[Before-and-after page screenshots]
---*---
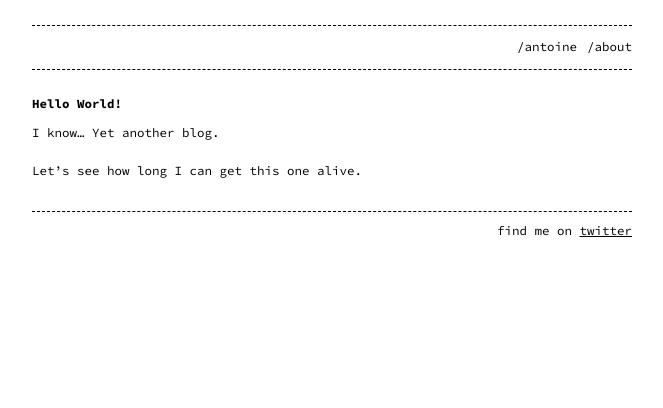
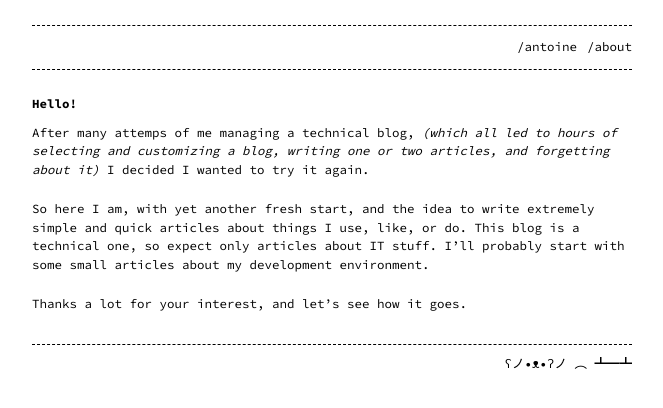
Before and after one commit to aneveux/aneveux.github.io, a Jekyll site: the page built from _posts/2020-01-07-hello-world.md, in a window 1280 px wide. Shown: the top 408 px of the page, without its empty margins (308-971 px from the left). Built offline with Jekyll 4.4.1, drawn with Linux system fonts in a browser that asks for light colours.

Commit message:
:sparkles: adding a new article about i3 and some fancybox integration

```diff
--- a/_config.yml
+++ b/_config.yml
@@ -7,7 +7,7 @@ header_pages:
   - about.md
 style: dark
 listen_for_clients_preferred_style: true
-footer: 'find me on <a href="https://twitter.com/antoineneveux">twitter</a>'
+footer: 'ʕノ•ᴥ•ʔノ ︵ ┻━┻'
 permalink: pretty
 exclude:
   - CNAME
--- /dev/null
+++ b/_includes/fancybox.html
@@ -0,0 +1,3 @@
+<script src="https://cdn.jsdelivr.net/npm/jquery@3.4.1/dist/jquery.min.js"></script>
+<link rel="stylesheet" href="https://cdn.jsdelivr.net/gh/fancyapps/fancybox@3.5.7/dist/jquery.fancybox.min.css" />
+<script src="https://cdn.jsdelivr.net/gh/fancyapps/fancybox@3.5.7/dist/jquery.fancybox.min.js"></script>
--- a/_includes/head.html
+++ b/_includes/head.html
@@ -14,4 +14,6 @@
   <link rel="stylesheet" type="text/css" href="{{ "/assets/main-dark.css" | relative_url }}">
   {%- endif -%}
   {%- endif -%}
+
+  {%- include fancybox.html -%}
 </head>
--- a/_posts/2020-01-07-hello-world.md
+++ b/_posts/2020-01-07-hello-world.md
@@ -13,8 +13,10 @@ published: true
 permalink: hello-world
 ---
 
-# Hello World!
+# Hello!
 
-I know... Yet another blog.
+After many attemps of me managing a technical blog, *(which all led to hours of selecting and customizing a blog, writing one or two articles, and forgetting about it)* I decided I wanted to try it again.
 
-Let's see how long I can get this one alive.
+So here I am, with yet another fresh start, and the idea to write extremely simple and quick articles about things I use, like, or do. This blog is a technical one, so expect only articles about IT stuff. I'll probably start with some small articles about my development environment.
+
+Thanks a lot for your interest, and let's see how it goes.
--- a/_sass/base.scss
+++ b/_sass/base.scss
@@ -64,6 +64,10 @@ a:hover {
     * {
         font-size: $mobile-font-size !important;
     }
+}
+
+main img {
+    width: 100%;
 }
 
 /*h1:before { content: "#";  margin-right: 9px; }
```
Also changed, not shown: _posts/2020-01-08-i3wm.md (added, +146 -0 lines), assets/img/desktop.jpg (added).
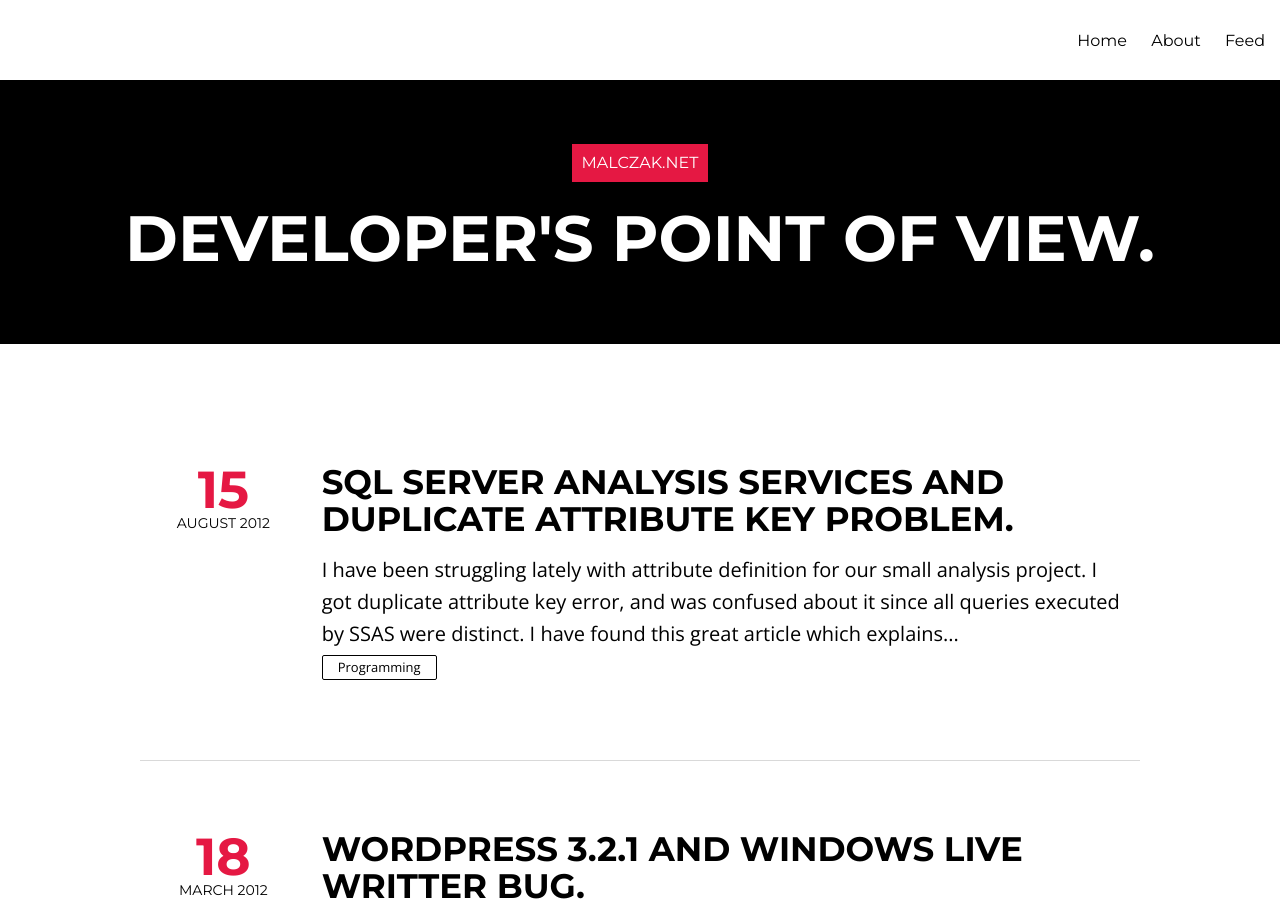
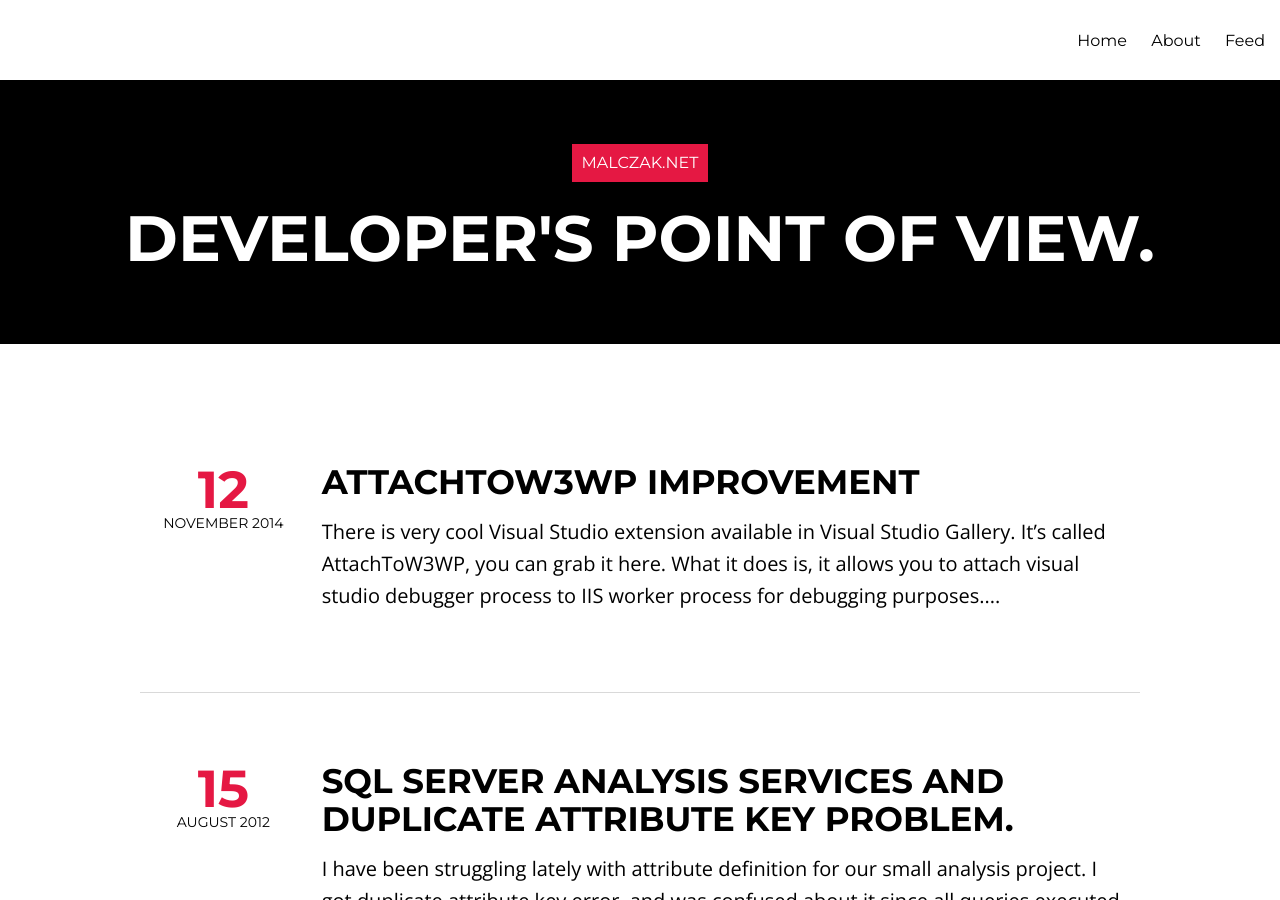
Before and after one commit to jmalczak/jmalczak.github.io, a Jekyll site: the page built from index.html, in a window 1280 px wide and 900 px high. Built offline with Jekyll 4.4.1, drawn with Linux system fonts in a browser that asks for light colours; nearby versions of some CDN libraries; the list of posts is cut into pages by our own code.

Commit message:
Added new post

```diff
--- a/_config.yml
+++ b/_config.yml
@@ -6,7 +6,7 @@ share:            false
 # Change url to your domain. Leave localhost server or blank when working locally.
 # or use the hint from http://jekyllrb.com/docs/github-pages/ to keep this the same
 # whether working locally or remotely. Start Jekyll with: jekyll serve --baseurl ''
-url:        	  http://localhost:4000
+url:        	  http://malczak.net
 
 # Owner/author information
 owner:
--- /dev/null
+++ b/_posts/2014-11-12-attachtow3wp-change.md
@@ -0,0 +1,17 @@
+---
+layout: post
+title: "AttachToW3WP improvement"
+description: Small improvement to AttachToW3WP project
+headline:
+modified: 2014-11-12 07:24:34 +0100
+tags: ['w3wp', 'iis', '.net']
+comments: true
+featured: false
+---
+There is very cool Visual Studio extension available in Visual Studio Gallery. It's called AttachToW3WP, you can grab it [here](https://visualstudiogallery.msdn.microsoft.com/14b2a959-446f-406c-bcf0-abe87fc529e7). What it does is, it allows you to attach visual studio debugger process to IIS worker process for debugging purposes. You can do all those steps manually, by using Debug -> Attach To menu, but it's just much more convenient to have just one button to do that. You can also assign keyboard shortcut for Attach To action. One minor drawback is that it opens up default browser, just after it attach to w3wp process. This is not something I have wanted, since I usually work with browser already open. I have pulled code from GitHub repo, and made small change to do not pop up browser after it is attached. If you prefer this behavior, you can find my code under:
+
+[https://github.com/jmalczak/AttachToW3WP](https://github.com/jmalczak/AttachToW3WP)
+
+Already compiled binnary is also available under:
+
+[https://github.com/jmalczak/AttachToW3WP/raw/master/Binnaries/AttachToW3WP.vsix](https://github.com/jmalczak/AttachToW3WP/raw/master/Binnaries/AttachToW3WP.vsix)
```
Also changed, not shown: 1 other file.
---*---
→ YOUR ASSIGNMENT: In your copy of the entries above, keep the text exact and leave out the pictures.

→ TASK ANSWER:
Before and after one commit to aneveux/aneveux.github.io, a Jekyll site: the page built from _posts/2020-01-07-hello-world.md, in a window 1280 px wide. Shown: the top 408 px of the page, without its empty margins (308-971 px from the left). Built offline with Jekyll 4.4.1, drawn with Linux system fonts in a browser that asks for light colours.

Commit message:
:sparkles: adding a new article about i3 and some fancybox integration

```diff
--- a/_config.yml
+++ b/_config.yml
@@ -7,7 +7,7 @@ header_pages:
   - about.md
 style: dark
 listen_for_clients_preferred_style: true
-footer: 'find me on <a href="https://twitter.com/antoineneveux">twitter</a>'
+footer: 'ʕノ•ᴥ•ʔノ ︵ ┻━┻'
 permalink: pretty
 exclude:
   - CNAME
--- /dev/null
+++ b/_includes/fancybox.html
@@ -0,0 +1,3 @@
+<script src="https://cdn.jsdelivr.net/npm/jquery@3.4.1/dist/jquery.min.js"></script>
+<link rel="stylesheet" href="https://cdn.jsdelivr.net/gh/fancyapps/fancybox@3.5.7/dist/jquery.fancybox.min.css" />
+<script src="https://cdn.jsdelivr.net/gh/fancyapps/fancybox@3.5.7/dist/jquery.fancybox.min.js"></script>
--- a/_includes/head.html
+++ b/_includes/head.html
@@ -14,4 +14,6 @@
   <link rel="stylesheet" type="text/css" href="{{ "/assets/main-dark.css" | relative_url }}">
   {%- endif -%}
   {%- endif -%}
+
+  {%- include fancybox.html -%}
 </head>
--- a/_posts/2020-01-07-hello-world.md
+++ b/_posts/2020-01-07-hello-world.md
@@ -13,8 +13,10 @@ published: true
 permalink: hello-world
 ---
 
-# Hello World!
+# Hello!
 
-I know... Yet another blog.
+After many attemps of me managing a technical blog, *(which all led to hours of selecting and customizing a blog, writing one or two articles, and forgetting about it)* I decided I wanted to try it again.
 
-Let's see how long I can get this one alive.
+So here I am, with yet another fresh start, and the idea to write extremely simple and quick articles about things I use, like, or do. This blog is a technical one, so expect only articles about IT stuff. I'll probably start with some small articles about my development environment.
+
+Thanks a lot for your interest, and let's see how it goes.
--- a/_sass/base.scss
+++ b/_sass/base.scss
@@ -64,6 +64,10 @@ a:hover {
     * {
         font-size: $mobile-font-size !important;
     }
+}
+
+main img {
+    width: 100%;
 }
 
 /*h1:before { content: "#";  margin-right: 9px; }
```
Also changed, not shown: _posts/2020-01-08-i3wm.md (added, +146 -0 lines), assets/img/desktop.jpg (added).
Before and after one commit to jmalczak/jmalczak.github.io, a Jekyll site: the page built from index.html, in a window 1280 px wide and 900 px high. Built offline with Jekyll 4.4.1, drawn with Linux system fonts in a browser that asks for light colours; nearby versions of some CDN libraries; the list of posts is cut into pages by our own code.

Commit message:
Added new post

```diff
--- a/_config.yml
+++ b/_config.yml
@@ -6,7 +6,7 @@ share:            false
 # Change url to your domain. Leave localhost server or blank when working locally.
 # or use the hint from http://jekyllrb.com/docs/github-pages/ to keep this the same
 # whether working locally or remotely. Start Jekyll with: jekyll serve --baseurl ''
-url:        	  http://localhost:4000
+url:        	  http://malczak.net
 
 # Owner/author information
 owner:
--- /dev/null
+++ b/_posts/2014-11-12-attachtow3wp-change.md
@@ -0,0 +1,17 @@
+---
+layout: post
+title: "AttachToW3WP improvement"
+description: Small improvement to AttachToW3WP project
+headline:
+modified: 2014-11-12 07:24:34 +0100
+tags: ['w3wp', 'iis', '.net']
+comments: true
+featured: false
+---
+There is very cool Visual Studio extension available in Visual Studio Gallery. It's called AttachToW3WP, you can grab it [here](https://visualstudiogallery.msdn.microsoft.com/14b2a959-446f-406c-bcf0-abe87fc529e7). What it does is, it allows you to attach visual studio debugger process to IIS worker process for debugging purposes. You can do all those steps manually, by using Debug -> Attach To menu, but it's just much more convenient to have just one button to do that. You can also assign keyboard shortcut for Attach To action. One minor drawback is that it opens up default browser, just after it attach to w3wp process. This is not something I have wanted, since I usually work with browser already open. I have pulled code from GitHub repo, and made small change to do not pop up browser after it is attached. If you prefer this behavior, you can find my code under:
+
+[https://github.com/jmalczak/AttachToW3WP](https://github.com/jmalczak/AttachToW3WP)
+
+Already compiled binnary is also available under:
+
+[https://github.com/jmalczak/AttachToW3WP/raw/master/Binnaries/AttachToW3WP.vsix](https://github.com/jmalczak/AttachToW3WP/raw/master/Binnaries/AttachToW3WP.vsix)
```
Also changed, not shown: 1 other file.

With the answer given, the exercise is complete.